We finally arrived at his home. The twenty minutes it took for us to weave through seemingly endless corners and turns had me concerned that Akhtar had lost his way. But he had not. Once we arrived at his door, he ran into a room at the back and disappeared. I did not see him again. I waited outside to see if anyone from his family would emerge, and after about five minutes, I saw his father comingout from the room at the back, has face covered with a look of great concern and fear. He stretched out his hand towards me, his eyes imploring to know what had happened to his child. Tell me that he will be ok. It was his first question. I slowly explained to him what had happened, and how it was not a serious injury, but that they must keep the bandages on him for at least a few days, and to keep them clean (and how was he going to achieve that here in this place? I remember thinking) His face carried his concern and I wanted to say more to allay his fears, but we were now surrounded by at least twenty children, and a handful of curious adults who had arrived at the door and I thought it best to leave. I repeated my instructions, told him not to worry and that his son was fine, and asked him to stop by the house the next day to pick up the things the child had left on the streets – the garbage collection bag. He smiled, and said there wasn’t anything valuable in that.

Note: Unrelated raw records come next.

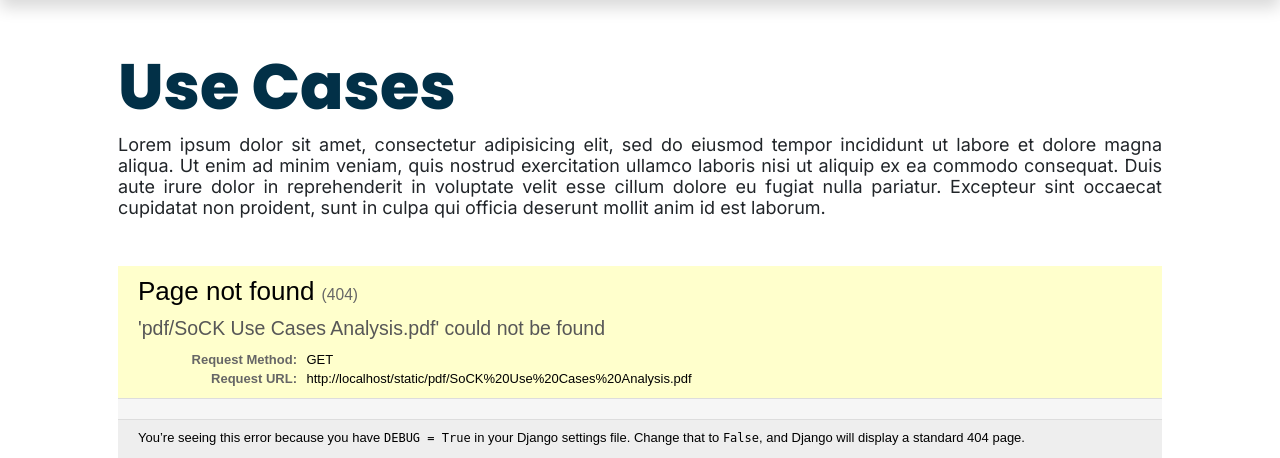
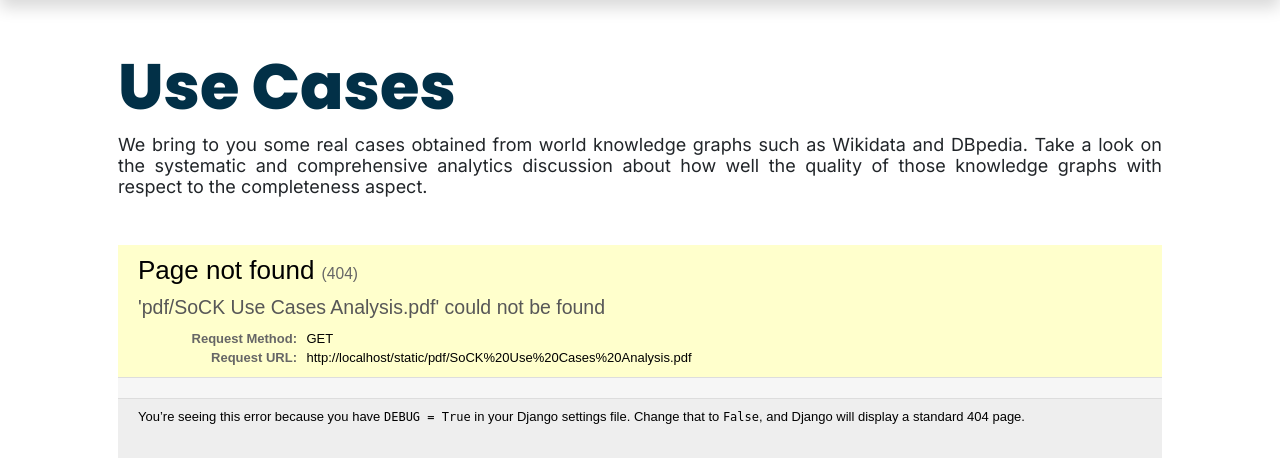
Before and after one commit to JillyCS15/sock-mirror, a Django app: page /usecase/ in a window 1280 px wide. Shown: the part 57-515 px from the top of the page. Run offline with Django 3.2, Linux system fonts and the light colour scheme; some libraries are stand-ins or nearby versions.

Commit message:
all: add description and images on homepage

```diff
--- a/instance/templates/main/instance-page.html
+++ b/instance/templates/main/instance-page.html
@@ -27,7 +27,10 @@
       <div class="d-flex flex-column pt-5">
         <div class="fw-bold main-title pt-5">Instances</div>
         <div class="subtitle mb-5 text-justify">
-          {% lorem %}
+          During our project, some SHACL completeness patterns were implemented
+          using real cases. Take a look at the following patterns. Take a look
+          at various examples using real cases from world knowledge graphs
+          implemented by our SHACL patterns.
         </div>
         <div class="d-flex justify-content-start">
           <a type="button" class="btn btn-lg btn-secondary button-font fs-5" href="#list-instances">Explore!</a>
--- a/usecase/templates/main/usecase-page.html
+++ b/usecase/templates/main/usecase-page.html
@@ -27,7 +27,10 @@
 			<div class="d-flex flex-column ">
 				<div class="fw-bold main-title pt-5">Use Cases</div>
 				<div class="subtitle mb-5 text-justify">
-					{% lorem %}
+					We bring to you some real cases obtained from world knowledge graphs such as
+          Wikidata and DBpedia. Take a look on the systematic and comprehensive analytics
+          discussion about how well the quality of those knowledge graphs with respect to
+          the completeness aspect.
 				</div>
         <iframe
           src="{% static 'pdf/SoCK Use Cases Analysis.pdf' %}"
```
Also changed, not shown: main/templates/main/home.html (+6 -1 lines), pattern/templates/main/pattern-page.html (+3 -7 lines), main/static/img/instances.png (added), main/static/img/pattern.png (added), main/static/img/shaclund.png (added), main/static/img/usecase.png (added).
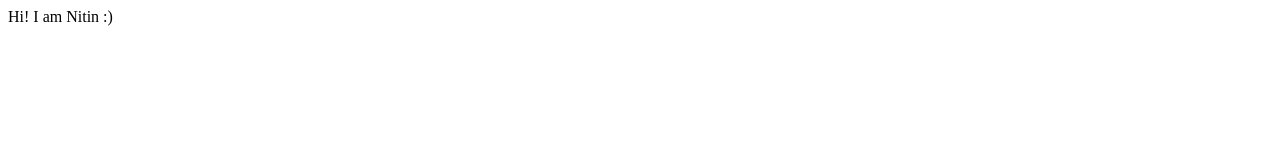
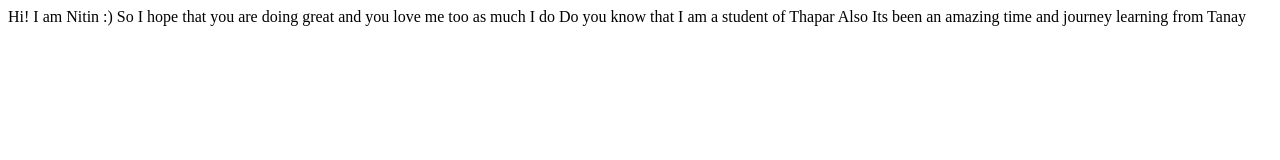
Before and after one commit to nitindang/NitinDang_Portfolio, a plain HTML site: page index.html in a window 1280 px wide. Drawn offline with Linux system fonts and the light colour scheme.

Commit message:
feat: added index.html

```diff
--- a/index.html
+++ b/index.html
@@ -7,5 +7,11 @@
 </head>
 <body>
     Hi! I am Nitin :)
+
+    So I hope that you are doing great and you love me too as much I do
+
+    Do you know that I am a student of Thapar
+
+    Also Its been an amazing time and journey learning from Tanay
 </body>
 </html>
```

I wanted to say more. I wanted to give him some money to buy his son some shoes. I wanted to suggest that we could wash his clothes at the house. I wanted to say that I could perhaps use some of my own money to pay for the child to go to school rather than trawl the streets looking for rubbish. I wanted to say a lot more, but the situation seemed wrong. Standing there in front of Akhtar’s father I realized that he was the patriarch of the family, the care taker of his children, and that I may have overstepped my place and could even be close to humiliating him in front of his neighbors. He shook my hand. My assurances seemed to have worked, but I do not know. Perhaps I just told that to myself. As I turned around and began walking back to my car I could not help but feel an incredible sense of failure. Perhaps even a sense of abandonment and irresponsibility. But perhaps I was simply avoiding accepting the fact that I had not done enough. But what would that have been, I was not sure. I just knew, and still feel, that I had not done enough.

I am glad that I met Akhtar.  I am glad that I felt all that I did – the anger at his condition, the shame of belonging to a society where a child is allowed to live as Akhtar does, the desire to scream at nothing in particular when I first saw him sitting there crying, alone as people simply walked by, the rather fatherly affection I felt for him as I watched him being attended to in the hospital, the guardianship I experienced accompanying him home to the safety of his family, and the respect and admiration I carry for this small child asked to brave a world he barely understands, and do it in conditions that are unworthy of a human being, and in a society that I feel has not earned the right to call itself that. I prayed for him later that night. It was the only thing I had the courage to ask for.